A Moscow cinema that screened a satirical movie about Soviet dictator Josef Stalin in defiance of an official ban has announced that it will stop showing the film after a raid by police.
"For reasons beyond our control, the Pioner cinema has to cancel screenings of the film 'The Death of Stalin' from January 27," the theater said on its website late on January 26.
Anyone who has bought a ticket to a future screening will be reimbursed, it said and directed "any additional questions" to the Culture Ministry.
The Russian Culture Ministry on January 23 rescinded the permit allowing Scottish writer-director Armando Iannucci's dark comedy to be shown in Russian theaters after prominent conservative figures criticized the movie as a mockery of Russian history.

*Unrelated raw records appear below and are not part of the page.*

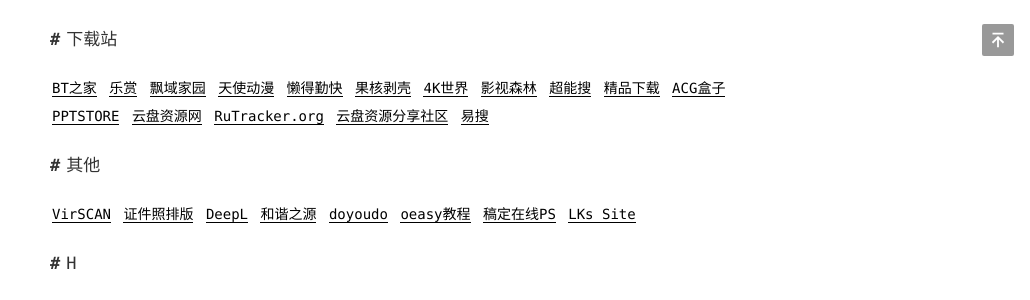
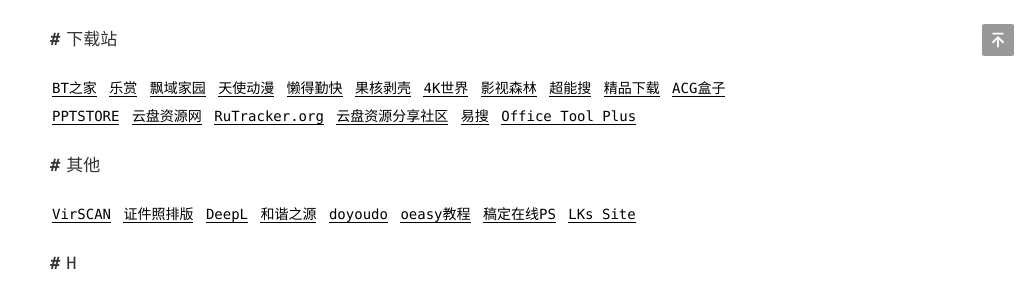
Before and after one commit to admans/admans.github.io, a Jekyll site: the page built from pages/navi.md, in a window 1280 px wide. Shown: the part 894-1194 px from the top of the page, without its empty margins (250-1280 px from the left). Built offline with Jekyll 4.4.1, drawn with Linux system fonts in a browser that asks for light colours.

Commit message:
Update navi.md
新增 Office Tool Plus

```diff
--- a/pages/navi.md
+++ b/pages/navi.md
@@ -33,7 +33,7 @@ title: 导航
 
 ## 下载站
 
-[BT之家](http://btbtt11.com/ "BT之家") [乐赏](http://gbtgame.me/ "乐赏") [飘域家园](http://bbs.homefei.me/ "飘域家园") [天使动漫](https://www.tsdm39.net/ "天使动漫") [懒得勤快](https://masuit.com/ "懒得勤快") [果核剥壳](https://www.ghxi.com/ "果核剥壳") [4K世界](https://www.4ksj.com/ "4K世界") [影视森林](http://549.tv/ "影视森林") [超能搜](https://www.chaonengsou.com/ "超能搜") [精品下载](http://www.j9p.com/ "精品下载") [ACG盒子](https://www.acgbox.link/ "ACG盒子") [PPTSTORE](https://www.pptstore.net/ "PPTSTORE") [云盘资源网](https://www.yunpanziyuan.com/forum-7.htm "云盘资源网") [RuTracker.org](https://rutracker.net/forum/index.php "RuTracker.org") [云盘资源分享社区](https://dzfby.cn/ "云盘资源分享社区") [易搜](https://yiso.fun/ "易搜")
+[BT之家](http://btbtt11.com/ "BT之家") [乐赏](http://gbtgame.me/ "乐赏") [飘域家园](http://bbs.homefei.me/ "飘域家园") [天使动漫](https://www.tsdm39.net/ "天使动漫") [懒得勤快](https://masuit.com/ "懒得勤快") [果核剥壳](https://www.ghxi.com/ "果核剥壳") [4K世界](https://www.4ksj.com/ "4K世界") [影视森林](http://549.tv/ "影视森林") [超能搜](https://www.chaonengsou.com/ "超能搜") [精品下载](http://www.j9p.com/ "精品下载") [ACG盒子](https://www.acgbox.link/ "ACG盒子") [PPTSTORE](https://www.pptstore.net/ "PPTSTORE") [云盘资源网](https://www.yunpanziyuan.com/forum-7.htm "云盘资源网") [RuTracker.org](https://rutracker.net/forum/index.php "RuTracker.org") [云盘资源分享社区](https://dzfby.cn/ "云盘资源分享社区") [易搜](https://yiso.fun/ "易搜") [Office Tool Plus](https://otp.landian.vip/zh-cn/ "Office Tool Plus")
 
 ## 其他
 
```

The Pioner (Pioneer) cinema ignored the decision and has been screening the film since January 25. Showing an unlicensed movie is punishable by a fine of up to 100,000 rubles (about $1,800). A second violation could lead to a theater's closure.
On January 26, six police officers accompanied by a group of men in civilian clothing went to the cinema following a matinee screening of the film, and at one point held an administrator and other cinema employees behind closed doors.
The Death of Stalin focuses on the power struggle in the Soviet Union immediately after dictator Josef Stalin's death in March 1953.The film premiered in Britain in October.
The Pioner Cinema is owned by oligarch Aleksandr Mamut and is popular among the Russian liberal elite.